(Change detection data)
********

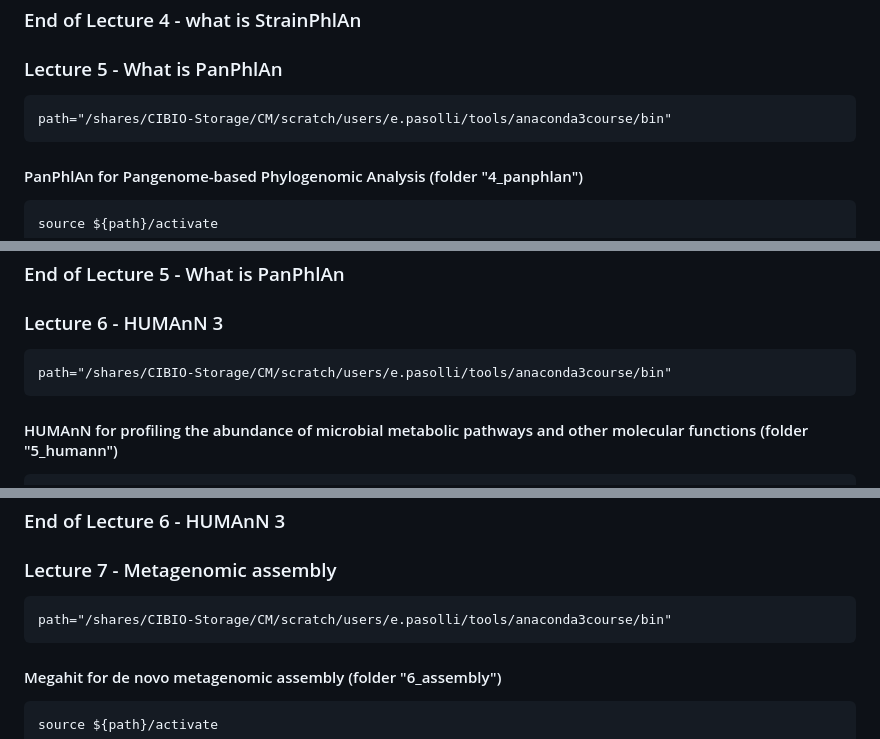
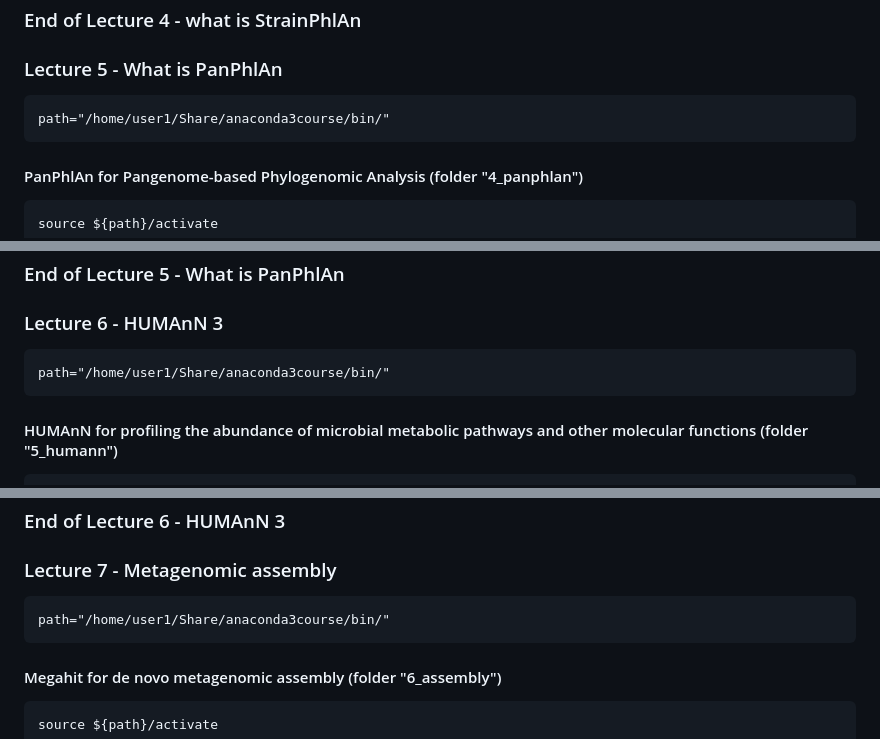
Before and after one commit to paolinomanghi/physalia_MGX_tutorials, a Markdown page: README.md, 3 parts joined by grey strips. GitHub-like rendering.

````diff
--- a/README.md
+++ b/README.md
@@ -265,7 +266,7 @@ ${path}/../envs/mpa/bin/plot_tree_graphlan.py -t output/RAxML_bestTree.t__SGB187
 ### End of Lecture 4 - what is StrainPhlAn
 ### Lecture 5 - What is PanPhlAn
 ```
-path="/shares/CIBIO-Storage/CM/scratch/users/e.pasolli/tools/anaconda3course/bin"
+path="/home/user1/Share/anaconda3course/bin/"
 ```
 
 #### PanPhlAn for Pangenome-based Phylogenomic Analysis (folder "4_panphlan")
@@ -315,7 +316,7 @@ panphlan_profiling.py -i map_results/ --o_matrix ./result_profile_erectale_annot
 ### End of Lecture 5 - What is PanPhlAn
 ### Lecture 6 - HUMAnN 3
 ```
-path="/shares/CIBIO-Storage/CM/scratch/users/e.pasolli/tools/anaconda3course/bin"
+path="/home/user1/Share/anaconda3course/bin/"
 ```
 
 #### HUMAnN for profiling the abundance of microbial metabolic pathways and other molecular functions (folder "5_humann")
@@ -393,7 +394,7 @@ humann_join_tables -i merged -o merged/merged_pathcoverage.tsv --file_name pathc
 ### End of Lecture 6 - HUMAnN 3
 ### Lecture 7 - Metagenomic assembly
 ```
-path="/shares/CIBIO-Storage/CM/scratch/users/e.pasolli/tools/anaconda3course/bin"
+path="/home/user1/Share/anaconda3course/bin/"
 ```
 
 #### Megahit for de novo metagenomic assembly (folder "6_assembly")
````
Also changed, not shown: other parts of README.md (+5 -4 lines).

********

What to do: The required answer is each line of the data in which the word "assembly" appears.

Answer section:
 ### Lecture 7 - Metagenomic assembly
 #### Megahit for de novo metagenomic assembly (folder "6_assembly")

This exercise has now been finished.